First published in 2008, (as Contro l’architettura), Against Architecture has been translated into French and Greek, with editions forthcoming in Polish and Portuguese. The book is a passionate and erudite charge against the celebrities of the current architectural world, the “archistars.” According to Franco La Cecla, architecture has lost its way and its true function, as the archistars use the cityscape to build their brand, putting their stamp on the built environment with no regard for the public good.

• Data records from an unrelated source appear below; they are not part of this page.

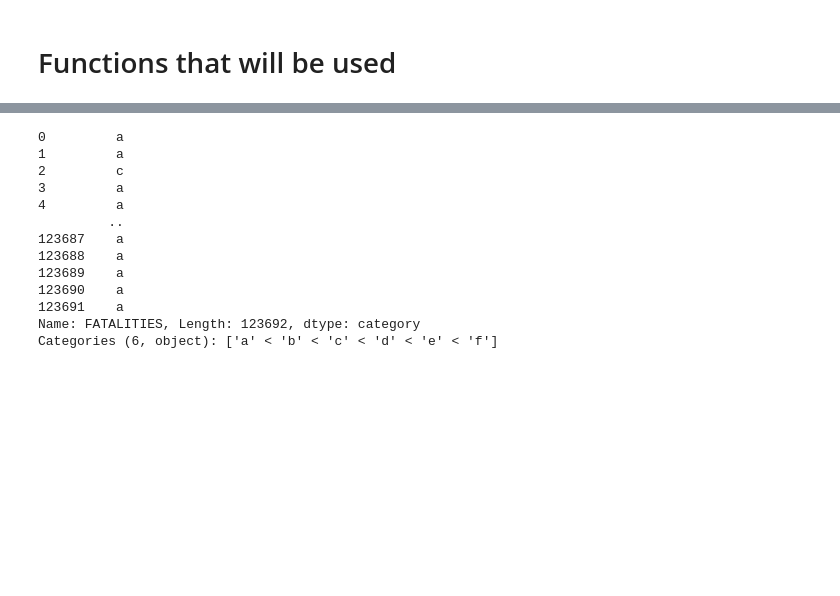
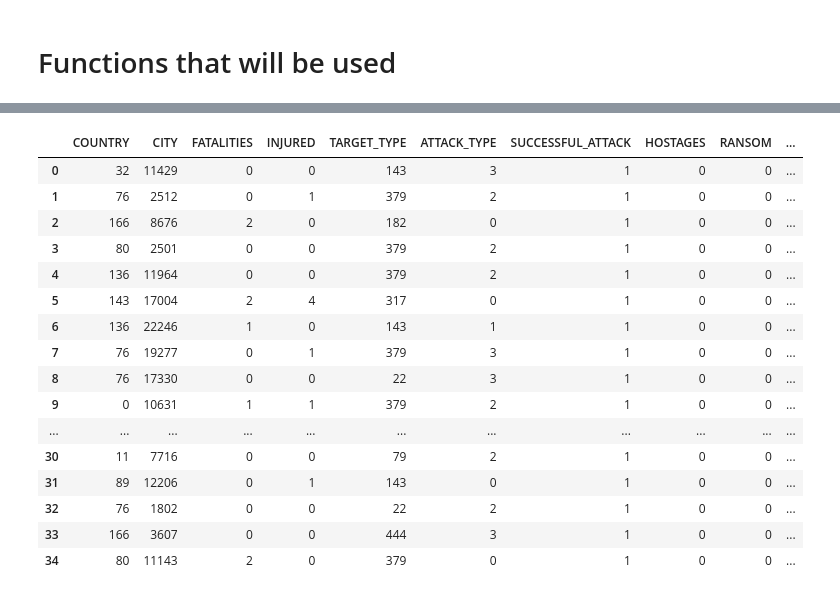
Before and after one commit to LahavHarary/Introduction-to-Data-Science-project, a Jupyter notebook: Machine Learning Notebook.ipynb, the cells around one changed output, grey strips where cells are left out. Drawn from its saved outputs; the diff is of its cells as text; code cells hidden in the pictures; blank space fills up the shorter version.

```diff
--- a/Machine Learning Notebook.ipynb
+++ b/Machine Learning Notebook.ipynb
@@ -12,3 +12,8 @@ from sklearn.model_selection import train_test_split
 from sklearn.metrics import r2_score, f1_score
 # %% [markdown]
 # Functions that will be used
+# %%
+def load_dataset(file_name):
+    df = pd.read_csv(file_name)
+    df=df.drop(columns=["Unnamed: 0"])
+    return df
@@ -15,13 +27,4 @@ from sklearn.metrics import r2_score, f1_score
 # %%
-def load_dataset(file_name, target_column):
-    df = pd.read_csv(file_name)
-    GTD_ID=df.GTD_ID
-    df=df.drop(columns=["Unnamed: 0","Unnamed: 0.1","GTD_ID"])
-    y=df[target_column]
-    features = [col for col in df.columns]
-    features.remove(target_column)
-    X=df[features]
-    y=df[target_column]
-    test_ratio, rand_state = 0.2, 42
+def split_to_train_and_test(X, y, test_ratio, rand_state):
     X_train, X_test, y_train, y_test = train_test_split(X,y,test_size=test_ratio,random_state=rand_state)
-    return X_train, X_test, y_train, y_test,GTD_ID,df
+    return X_train, X_test, y_train, y_test
@@ -117 +71,23 @@ array([2.47255953, 2.09230137, 1.16133116, ..., 2.81704235, 1.464204  ,
+# %%
+df= load_dataset('df_to_model.csv')
+# %%
+df.head(35)
+# %% [output]
+|  | COUNTRY | CITY | FATALITIES | INJURED | TARGET_TYPE | ATTACK_TYPE | SUCCESSFUL_ATTACK | HOSTAGES | RANSOM | ... |
+| 0 | 32 | 11429 | 0 | 0 | 143 | 3 | 1 | 0 | 0 | ... |
+| 1 | 76 | 2512 | 0 | 1 | 379 | 2 | 1 | 0 | 0 | ... |
+| 2 | 166 | 8676 | 2 | 0 | 182 | 0 | 1 | 0 | 0 | ... |
+| 3 | 80 | 2501 | 0 | 0 | 379 | 2 | 1 | 0 | 0 | ... |
+| 4 | 136 | 11964 | 0 | 0 | 379 | 2 | 1 | 0 | 0 | ... |
+| 5 | 143 | 17004 | 2 | 4 | 317 | 0 | 1 | 0 | 0 | ... |
+| 6 | 136 | 22246 | 1 | 0 | 143 | 1 | 1 | 0 | 0 | ... |
+| 7 | 76 | 19277 | 0 | 1 | 379 | 3 | 1 | 0 | 0 | ... |
+| 8 | 76 | 17330 | 0 | 0 | 22 | 3 | 1 | 0 | 0 | ... |
+| 9 | 0 | 10631 | 1 | 1 | 379 | 2 | 1 | 0 | 0 | ... |
+| ... | ... | ... | ... | ... | ... | ... | ... | ... | ... | ... |
+| 30 | 11 | 7716 | 0 | 0 | 79 | 2 | 1 | 0 | 0 | ... |
+| 31 | 89 | 12206 | 0 | 1 | 143 | 0 | 1 | 0 | 0 | ... |
+| 32 | 76 | 1802 | 0 | 0 | 22 | 2 | 1 | 0 | 0 | ... |
+| 33 | 166 | 3607 | 0 | 0 | 444 | 3 | 1 | 0 | 0 | ... |
+| 34 | 80 | 11143 | 2 | 0 | 379 | 0 | 1 | 0 | 0 | ... |
 # %%
@@ -120,19 +96 @@ cut=pd.cut(df.FATALITIES,bins=[-1,0,1,20,50,100,2000],labels=['a','b','c','d','e
-# %%
-df[df["FATALITIES"]>=1300]
-cut[76047]
-cut
-# %% [output]
-0         a
-1         a
-2         c
-3         a
-4         a
-         ..
-123687    a
-123688    a
-123689    a
-123690    a
-123691    a
-Name: FATALITIES, Length: 123692, dtype: category
-Categories (6, object): ['a' < 'b' < 'c' < 'd' < 'e' < 'f']
 # %%
```
Also changed, not shown: parts of 43 cells of this notebook.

More than a diatribe against the trade for which he trained, Franco La Cecla issues a call to rethink urban space, to take our cities back from what he calls Casino Capitalism, which has left a string of failed urban projects, from the Sagrera of Barcelona to the expansion of Columbia University in New York City. He finds hope and some surprising answers in the 2006 uprisings in the Parisian suburbs and in wandering the streets of San Francisco. La Cecla recounts his peregrinations, whether as a consultant to urban planners or as an incorrigible flaneur, all the while giving insights into how we might find a way to resist the tyranny of the planners and find the spirit of place. As he comments throughout on the works of past and present masters of urban and landscape writing, including Robert Byron, Mike Davis, and Rebecca Solnit, Franco La Cecla has given us a book that will take an important place in our public discourse.
“To tell the truth, Franco La Cecla is not wrong. There is too much building, sometimes only to put a signature, a stamp on a spot, without any worry about the people who are going to live there. In other situations it is easy to be used by the institutions that support speculation. It is the reason why I refused many projects, because, I am lucky—and I can choose.” —Renzo Piano in La Repubblica
via Against Architecture.